(Front-end code edit data)
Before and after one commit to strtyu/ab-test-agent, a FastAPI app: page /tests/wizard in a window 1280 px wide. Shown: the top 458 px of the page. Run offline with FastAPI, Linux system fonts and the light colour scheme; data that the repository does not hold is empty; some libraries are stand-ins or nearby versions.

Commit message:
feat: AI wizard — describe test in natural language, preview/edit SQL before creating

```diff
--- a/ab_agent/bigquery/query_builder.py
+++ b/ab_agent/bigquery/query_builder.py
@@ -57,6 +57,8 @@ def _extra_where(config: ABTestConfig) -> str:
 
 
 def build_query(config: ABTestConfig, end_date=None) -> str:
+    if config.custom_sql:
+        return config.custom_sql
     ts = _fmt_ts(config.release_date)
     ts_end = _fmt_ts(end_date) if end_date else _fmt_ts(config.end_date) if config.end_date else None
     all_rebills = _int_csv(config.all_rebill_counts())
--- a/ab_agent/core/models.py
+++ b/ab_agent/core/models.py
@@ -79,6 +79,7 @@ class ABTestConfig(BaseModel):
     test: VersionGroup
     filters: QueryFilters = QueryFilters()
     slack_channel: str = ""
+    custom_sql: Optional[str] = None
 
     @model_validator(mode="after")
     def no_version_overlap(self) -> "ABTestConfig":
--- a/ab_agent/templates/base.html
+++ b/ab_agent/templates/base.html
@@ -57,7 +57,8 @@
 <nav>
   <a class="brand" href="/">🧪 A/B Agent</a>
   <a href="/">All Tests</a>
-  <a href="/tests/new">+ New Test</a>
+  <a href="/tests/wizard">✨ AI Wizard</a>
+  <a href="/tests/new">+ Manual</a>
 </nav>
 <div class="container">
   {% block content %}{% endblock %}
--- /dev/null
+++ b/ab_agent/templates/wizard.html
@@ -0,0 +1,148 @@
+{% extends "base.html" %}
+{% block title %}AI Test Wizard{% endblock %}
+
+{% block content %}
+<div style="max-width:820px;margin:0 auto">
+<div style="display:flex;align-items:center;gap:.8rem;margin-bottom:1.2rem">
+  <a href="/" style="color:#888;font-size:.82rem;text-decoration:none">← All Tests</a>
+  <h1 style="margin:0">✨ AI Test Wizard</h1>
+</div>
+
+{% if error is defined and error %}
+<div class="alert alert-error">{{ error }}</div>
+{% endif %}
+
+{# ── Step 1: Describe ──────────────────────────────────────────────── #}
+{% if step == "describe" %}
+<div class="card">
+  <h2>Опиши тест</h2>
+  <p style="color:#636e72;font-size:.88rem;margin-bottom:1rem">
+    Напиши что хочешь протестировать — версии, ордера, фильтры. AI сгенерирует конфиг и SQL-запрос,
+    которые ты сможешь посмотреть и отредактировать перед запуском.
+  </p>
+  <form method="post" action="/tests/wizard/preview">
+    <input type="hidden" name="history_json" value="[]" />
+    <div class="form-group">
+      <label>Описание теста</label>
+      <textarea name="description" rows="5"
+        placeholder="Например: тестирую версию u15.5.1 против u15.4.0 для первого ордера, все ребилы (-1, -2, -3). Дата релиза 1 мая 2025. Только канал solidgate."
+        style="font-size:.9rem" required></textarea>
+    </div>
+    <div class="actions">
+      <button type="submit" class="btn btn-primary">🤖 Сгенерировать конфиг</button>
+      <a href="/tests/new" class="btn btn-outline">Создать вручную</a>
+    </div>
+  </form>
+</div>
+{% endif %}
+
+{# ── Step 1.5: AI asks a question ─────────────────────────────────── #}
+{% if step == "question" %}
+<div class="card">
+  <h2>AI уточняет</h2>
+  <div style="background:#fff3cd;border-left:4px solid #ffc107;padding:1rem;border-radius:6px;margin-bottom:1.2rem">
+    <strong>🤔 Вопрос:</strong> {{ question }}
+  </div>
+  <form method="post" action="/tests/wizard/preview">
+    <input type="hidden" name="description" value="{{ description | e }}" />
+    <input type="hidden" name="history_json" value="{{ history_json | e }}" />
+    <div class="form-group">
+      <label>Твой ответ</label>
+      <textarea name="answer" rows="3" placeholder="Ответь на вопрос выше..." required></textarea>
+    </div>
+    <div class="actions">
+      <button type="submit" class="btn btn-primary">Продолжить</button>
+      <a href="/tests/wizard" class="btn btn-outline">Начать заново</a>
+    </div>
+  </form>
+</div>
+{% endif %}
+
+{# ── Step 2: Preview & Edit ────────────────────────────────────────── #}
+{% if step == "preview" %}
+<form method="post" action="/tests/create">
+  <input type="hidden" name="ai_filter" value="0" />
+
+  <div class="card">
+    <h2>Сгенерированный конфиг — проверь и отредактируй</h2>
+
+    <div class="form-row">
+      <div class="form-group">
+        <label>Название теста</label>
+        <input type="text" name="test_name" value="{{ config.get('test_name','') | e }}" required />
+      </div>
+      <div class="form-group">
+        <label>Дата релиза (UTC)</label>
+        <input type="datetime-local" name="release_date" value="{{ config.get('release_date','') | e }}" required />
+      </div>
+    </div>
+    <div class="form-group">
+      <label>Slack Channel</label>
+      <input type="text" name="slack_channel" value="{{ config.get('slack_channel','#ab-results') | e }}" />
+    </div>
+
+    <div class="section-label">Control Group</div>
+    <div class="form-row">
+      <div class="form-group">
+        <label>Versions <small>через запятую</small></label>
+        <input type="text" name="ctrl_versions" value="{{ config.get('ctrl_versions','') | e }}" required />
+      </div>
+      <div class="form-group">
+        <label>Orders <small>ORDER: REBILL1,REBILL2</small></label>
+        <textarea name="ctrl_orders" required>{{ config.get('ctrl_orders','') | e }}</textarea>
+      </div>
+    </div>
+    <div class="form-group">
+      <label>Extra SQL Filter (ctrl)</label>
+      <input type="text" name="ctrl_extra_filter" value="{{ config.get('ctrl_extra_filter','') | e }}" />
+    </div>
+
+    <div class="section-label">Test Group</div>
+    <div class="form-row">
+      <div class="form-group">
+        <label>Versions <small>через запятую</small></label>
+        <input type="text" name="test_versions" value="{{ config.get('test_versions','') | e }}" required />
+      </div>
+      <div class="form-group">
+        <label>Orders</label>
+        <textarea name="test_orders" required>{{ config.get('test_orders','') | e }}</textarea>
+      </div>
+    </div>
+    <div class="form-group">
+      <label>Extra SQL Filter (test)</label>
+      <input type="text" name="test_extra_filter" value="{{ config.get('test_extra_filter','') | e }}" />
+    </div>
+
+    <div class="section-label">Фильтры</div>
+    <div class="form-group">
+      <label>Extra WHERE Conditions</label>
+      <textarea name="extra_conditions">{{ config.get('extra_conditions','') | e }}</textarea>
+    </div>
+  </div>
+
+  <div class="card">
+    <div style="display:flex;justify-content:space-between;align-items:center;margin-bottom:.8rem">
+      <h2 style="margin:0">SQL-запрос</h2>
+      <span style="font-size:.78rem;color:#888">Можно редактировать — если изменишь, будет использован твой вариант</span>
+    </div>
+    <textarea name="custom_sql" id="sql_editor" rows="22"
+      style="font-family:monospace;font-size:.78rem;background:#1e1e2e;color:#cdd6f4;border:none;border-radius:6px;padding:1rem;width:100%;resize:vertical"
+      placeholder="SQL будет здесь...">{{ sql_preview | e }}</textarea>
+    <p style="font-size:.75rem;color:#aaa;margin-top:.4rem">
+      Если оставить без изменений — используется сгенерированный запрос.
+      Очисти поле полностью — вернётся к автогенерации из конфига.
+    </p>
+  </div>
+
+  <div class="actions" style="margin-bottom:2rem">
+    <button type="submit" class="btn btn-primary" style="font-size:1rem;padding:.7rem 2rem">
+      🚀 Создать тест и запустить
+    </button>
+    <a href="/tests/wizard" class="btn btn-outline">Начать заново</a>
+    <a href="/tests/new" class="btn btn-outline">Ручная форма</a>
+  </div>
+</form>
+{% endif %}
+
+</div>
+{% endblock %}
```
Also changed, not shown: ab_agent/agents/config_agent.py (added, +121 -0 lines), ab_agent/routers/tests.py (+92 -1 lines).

**What you should do**
Filter the records above down to the lines containing "bigquery".

**Response to this exercise**
--- a/ab_agent/bigquery/query_builder.py
+++ b/ab_agent/bigquery/query_builder.py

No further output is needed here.